A psychopath (Kip Niven) leaves a trail of bodies on his way to a New Year's Bash celebration hosted by popular VJ Diane Sullivan (Roz Kelly). Will she still be alive at the stroke of midnight?
Now, I say re-watched, but I remembered very little of it, as this was another title that I saw through Elvira's Movie Macabre in the early nineties. As far as eighties slashers go, this is pretty low on the totem pole. The movie featured very little gore, was overly convoluted at times, and seemed to often forget that it is a slasher, like when the killer suddenly decided to start wearing a mask well into the last reel.
|Black Christmas styles!|
Having said that, New Year's Evil does have some entertaining qualities. The theme song was so catchy that the filmmakers decided to use it in its entirety a total of three times. The depiction of “New Wave Rock” culture was pretty laughable, as seen when the band was playing some weird blues-y riff and the crowd basically looked they were moshing to a ballad. It was also pretty amusing to see them try and fill the venue with thirty or so extras. You can actually hear the echoing emptiness of the room as they shuffle around.
I think the filmmakers were trying to create another slasher icon by naming him Evil, but he's actually kind of shit at his vocation. I admit that the idea of a guy who kills people every hour leading up to New Year's Eve – representing each time zone – was pretty cool, but the closer he got, the more he started mucking things up. I suppose I should say SPOILER here, but do you really give a shit? By the time he reached Diane Sullivan, and it was revealed that he was, in fact, her husband – I wonder if Nightmares in A Damaged Brain scooped this twist from here – the gig was pretty much up.
He proceeded to spew out some misogyny just before the cops showed up and he threw himself (or at least a poorly disguised mannequin) off the roof. The movie then ends with her son Derek (Grant Kramer), who has spent most of the running time doing all sorts of weird stuff with pantyhose, picking up where his father left off. As you would.
|We need to talk about Derek.|
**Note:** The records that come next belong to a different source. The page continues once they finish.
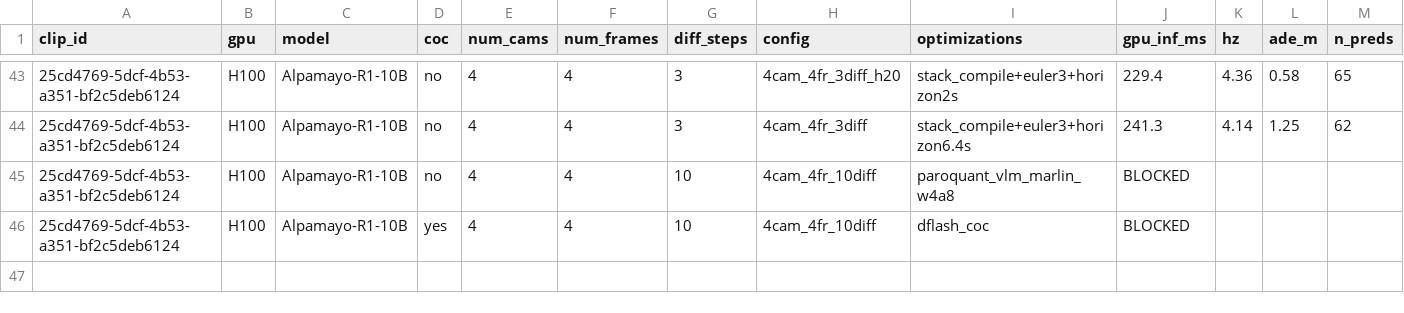
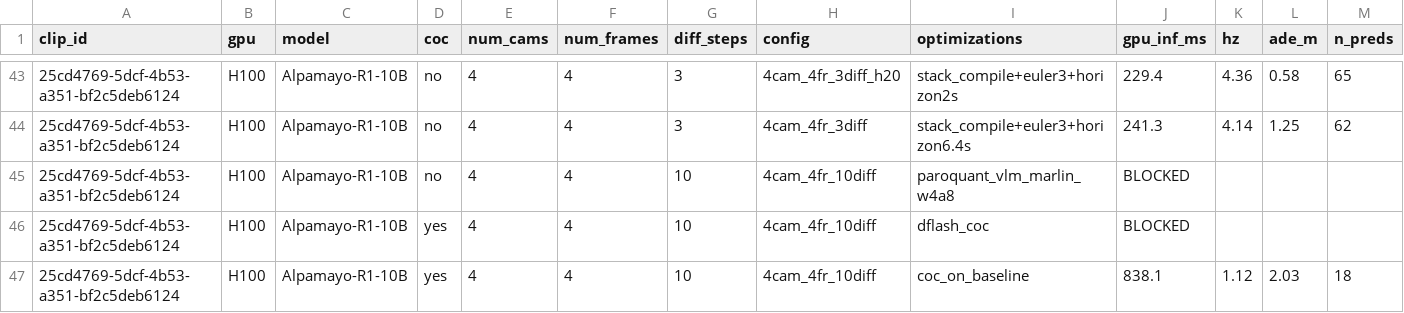
Before and after one commit to ethandgoodhart/mayo, a CSV file: results.csv, drawn as a sheet; only a part is shown, gaps mark what is left out; rows hold the shown columns only; the diff names each change by its address in the sheet, - before the commit and + after, or states it on an @@ line.

```diff
--- a/results.csv
+++ b/results.csv
+row 47: 25cd4769-5dcf-4b53-a351-bf2c5deb6124 | H100 | Alpamayo-R1-10B | yes | 4 | 4 | 10 | 4cam_4fr_10diff | coc_on_baseline | 838.1 | 1.12 | 2.03 | 18
```
Also changed, not shown: 1 other file.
In complete contrast to the films of today, almost everybody in the movie is played by someone who is older than they should be. I think in that regard I prefer it the way it is today. It also had a scene in a Drive-In and I always like those. If I'm not mistaken, the movie playing may have been footage from an earlier Cannon release (The Lady In Red Kills Seven Times). There's a bit of free trivia for you. New Year's Evil isn't great, but it's serviceable, much like a lot of the horrors that were being churned out by this point in the early eighties.